## ABOUT THIS EXERCISE
Whenever the word "Paneer" appears in a line of the data below, copy that line.

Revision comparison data
=== Section Start ===
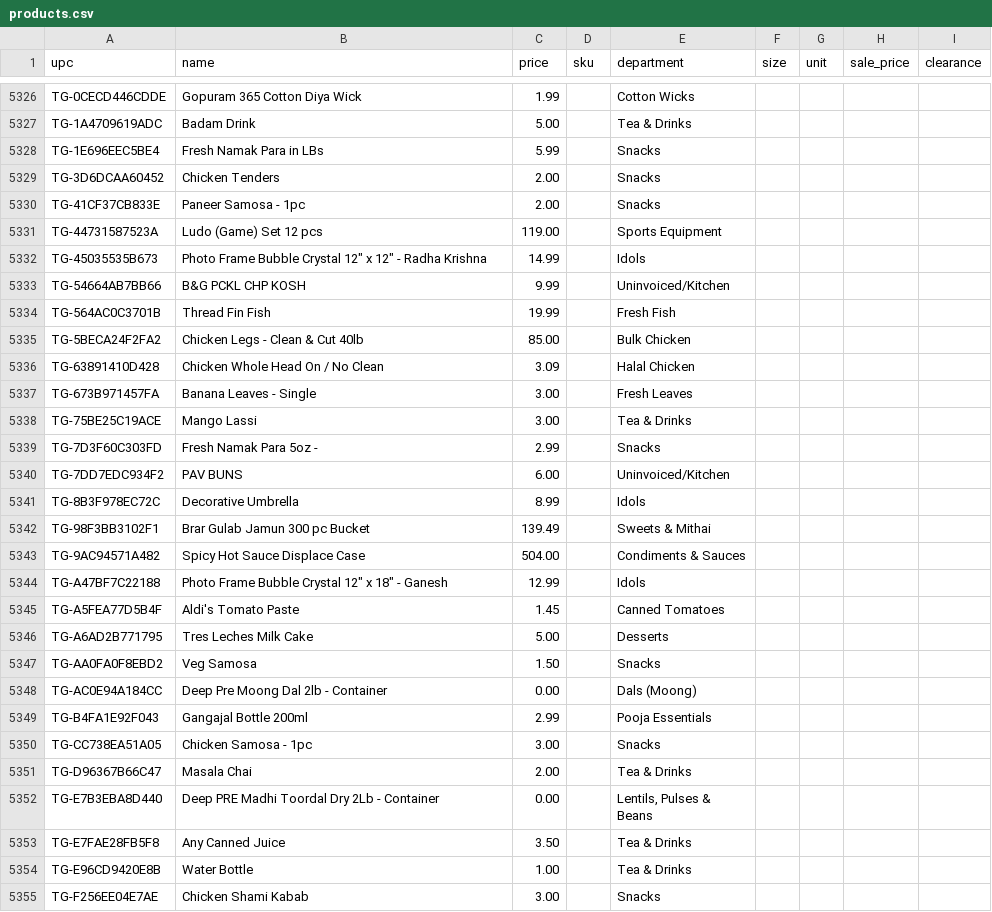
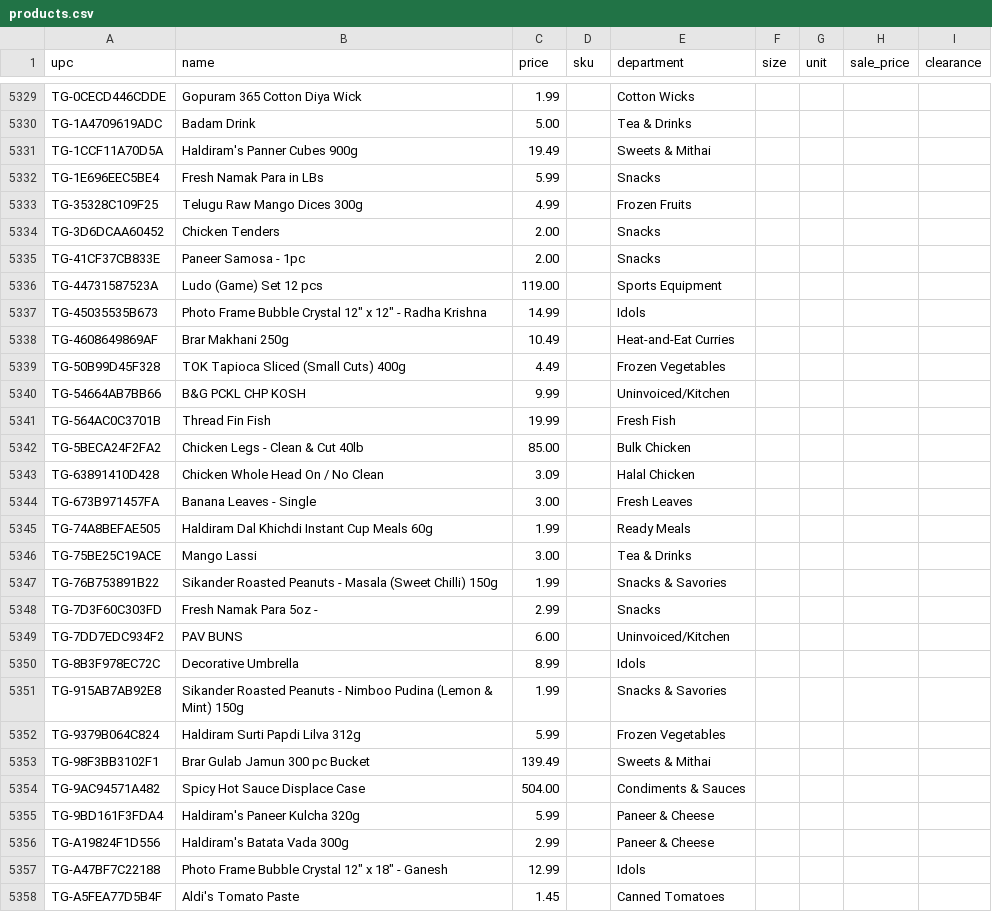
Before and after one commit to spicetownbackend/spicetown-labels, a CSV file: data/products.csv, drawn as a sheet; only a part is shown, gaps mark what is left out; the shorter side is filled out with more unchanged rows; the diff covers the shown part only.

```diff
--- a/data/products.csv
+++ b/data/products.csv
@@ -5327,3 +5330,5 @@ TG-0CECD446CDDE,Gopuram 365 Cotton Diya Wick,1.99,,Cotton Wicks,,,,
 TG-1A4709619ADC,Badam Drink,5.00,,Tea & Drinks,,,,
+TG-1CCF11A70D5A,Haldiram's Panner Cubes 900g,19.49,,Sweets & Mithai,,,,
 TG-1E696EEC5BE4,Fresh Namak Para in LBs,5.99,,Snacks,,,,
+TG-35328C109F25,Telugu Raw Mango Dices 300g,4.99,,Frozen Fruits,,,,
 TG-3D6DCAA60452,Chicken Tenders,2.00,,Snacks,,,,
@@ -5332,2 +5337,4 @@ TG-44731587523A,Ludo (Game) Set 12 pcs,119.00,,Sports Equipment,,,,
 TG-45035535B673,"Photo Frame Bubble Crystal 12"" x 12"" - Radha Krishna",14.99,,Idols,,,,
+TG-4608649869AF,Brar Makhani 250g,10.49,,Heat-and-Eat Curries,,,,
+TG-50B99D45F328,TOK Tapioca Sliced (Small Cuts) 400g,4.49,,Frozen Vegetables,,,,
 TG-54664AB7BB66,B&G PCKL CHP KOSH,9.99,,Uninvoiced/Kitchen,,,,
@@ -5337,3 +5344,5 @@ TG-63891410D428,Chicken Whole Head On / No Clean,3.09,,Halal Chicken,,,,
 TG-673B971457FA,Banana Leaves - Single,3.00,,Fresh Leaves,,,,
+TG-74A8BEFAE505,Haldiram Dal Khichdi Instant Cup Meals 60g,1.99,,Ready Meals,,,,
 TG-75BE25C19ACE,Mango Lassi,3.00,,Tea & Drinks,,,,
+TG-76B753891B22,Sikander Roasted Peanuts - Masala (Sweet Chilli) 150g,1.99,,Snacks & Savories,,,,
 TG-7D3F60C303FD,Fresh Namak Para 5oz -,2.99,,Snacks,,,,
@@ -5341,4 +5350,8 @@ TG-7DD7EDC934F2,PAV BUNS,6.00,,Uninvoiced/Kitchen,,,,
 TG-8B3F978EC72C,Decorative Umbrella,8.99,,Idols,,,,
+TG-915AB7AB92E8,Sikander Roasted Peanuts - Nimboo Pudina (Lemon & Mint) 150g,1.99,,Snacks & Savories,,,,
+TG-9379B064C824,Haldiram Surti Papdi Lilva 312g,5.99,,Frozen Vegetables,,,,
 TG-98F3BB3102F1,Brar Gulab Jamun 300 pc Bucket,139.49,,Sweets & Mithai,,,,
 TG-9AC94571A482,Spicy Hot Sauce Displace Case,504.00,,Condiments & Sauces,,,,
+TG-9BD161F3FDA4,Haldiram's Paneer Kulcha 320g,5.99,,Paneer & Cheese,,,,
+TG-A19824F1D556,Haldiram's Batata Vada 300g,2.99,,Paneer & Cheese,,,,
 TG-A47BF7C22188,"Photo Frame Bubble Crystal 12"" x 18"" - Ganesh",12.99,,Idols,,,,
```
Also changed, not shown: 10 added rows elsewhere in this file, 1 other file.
=== Section End ===
## SOLUTION TO THE EXERCISE
+TG-9BD161F3FDA4,Haldiram's Paneer Kulcha 320g,5.99,,Paneer & Cheese,,,,
+TG-A19824F1D556,Haldiram's Batata Vada 300g,2.99,,Paneer & Cheese,,,,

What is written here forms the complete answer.